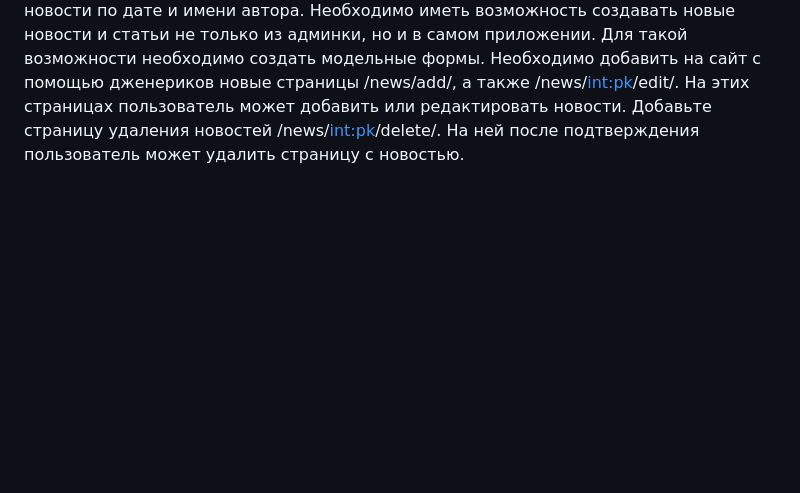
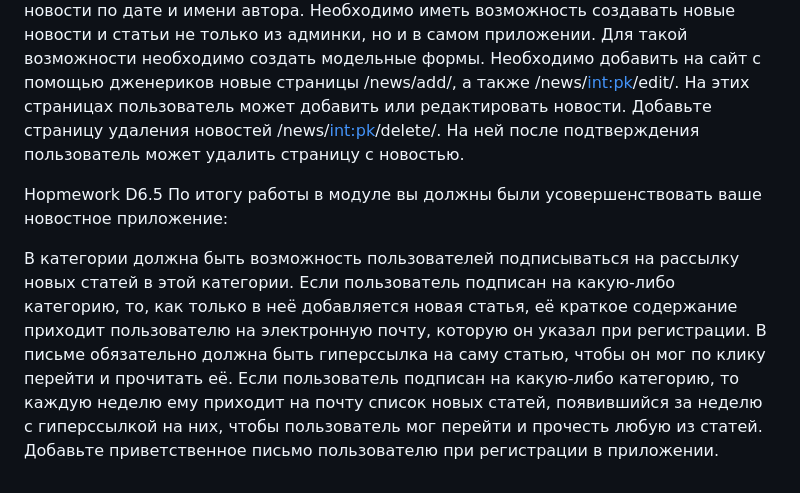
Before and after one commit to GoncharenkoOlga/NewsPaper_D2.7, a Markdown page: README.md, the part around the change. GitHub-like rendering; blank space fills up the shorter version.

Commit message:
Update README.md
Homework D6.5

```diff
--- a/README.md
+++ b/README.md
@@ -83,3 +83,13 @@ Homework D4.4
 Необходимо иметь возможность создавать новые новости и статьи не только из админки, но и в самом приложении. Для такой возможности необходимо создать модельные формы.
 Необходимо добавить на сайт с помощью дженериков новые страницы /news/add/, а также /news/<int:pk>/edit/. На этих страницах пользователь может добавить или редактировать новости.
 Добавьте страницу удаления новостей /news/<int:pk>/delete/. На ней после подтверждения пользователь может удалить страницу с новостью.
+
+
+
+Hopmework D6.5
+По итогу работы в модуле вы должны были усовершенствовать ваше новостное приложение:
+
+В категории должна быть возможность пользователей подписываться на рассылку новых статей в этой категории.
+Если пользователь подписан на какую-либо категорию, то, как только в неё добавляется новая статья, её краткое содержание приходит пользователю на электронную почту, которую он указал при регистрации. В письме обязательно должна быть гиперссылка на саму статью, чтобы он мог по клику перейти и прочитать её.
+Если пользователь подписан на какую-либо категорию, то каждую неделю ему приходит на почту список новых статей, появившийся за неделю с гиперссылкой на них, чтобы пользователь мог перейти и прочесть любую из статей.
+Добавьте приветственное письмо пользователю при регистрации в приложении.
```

* What you have to do:
When copying the data above, repeat every word exactly and drop the pictures.

* Answer to this task:
Before and after one commit to GoncharenkoOlga/NewsPaper_D2.7, a Markdown page: README.md, the part around the change. GitHub-like rendering; blank space fills up the shorter version.

Commit message:
Update README.md
Homework D6.5

```diff
--- a/README.md
+++ b/README.md
@@ -83,3 +83,13 @@ Homework D4.4
 Необходимо иметь возможность создавать новые новости и статьи не только из админки, но и в самом приложении. Для такой возможности необходимо создать модельные формы.
 Необходимо добавить на сайт с помощью дженериков новые страницы /news/add/, а также /news/<int:pk>/edit/. На этих страницах пользователь может добавить или редактировать новости.
 Добавьте страницу удаления новостей /news/<int:pk>/delete/. На ней после подтверждения пользователь может удалить страницу с новостью.
+
+
+
+Hopmework D6.5
+По итогу работы в модуле вы должны были усовершенствовать ваше новостное приложение:
+
+В категории должна быть возможность пользователей подписываться на рассылку новых статей в этой категории.
+Если пользователь подписан на какую-либо категорию, то, как только в неё добавляется новая статья, её краткое содержание приходит пользователю на электронную почту, которую он указал при регистрации. В письме обязательно должна быть гиперссылка на саму статью, чтобы он мог по клику перейти и прочитать её.
+Если пользователь подписан на какую-либо категорию, то каждую неделю ему приходит на почту список новых статей, появившийся за неделю с гиперссылкой на них, чтобы пользователь мог перейти и прочесть любую из статей.
+Добавьте приветственное письмо пользователю при регистрации в приложении.
```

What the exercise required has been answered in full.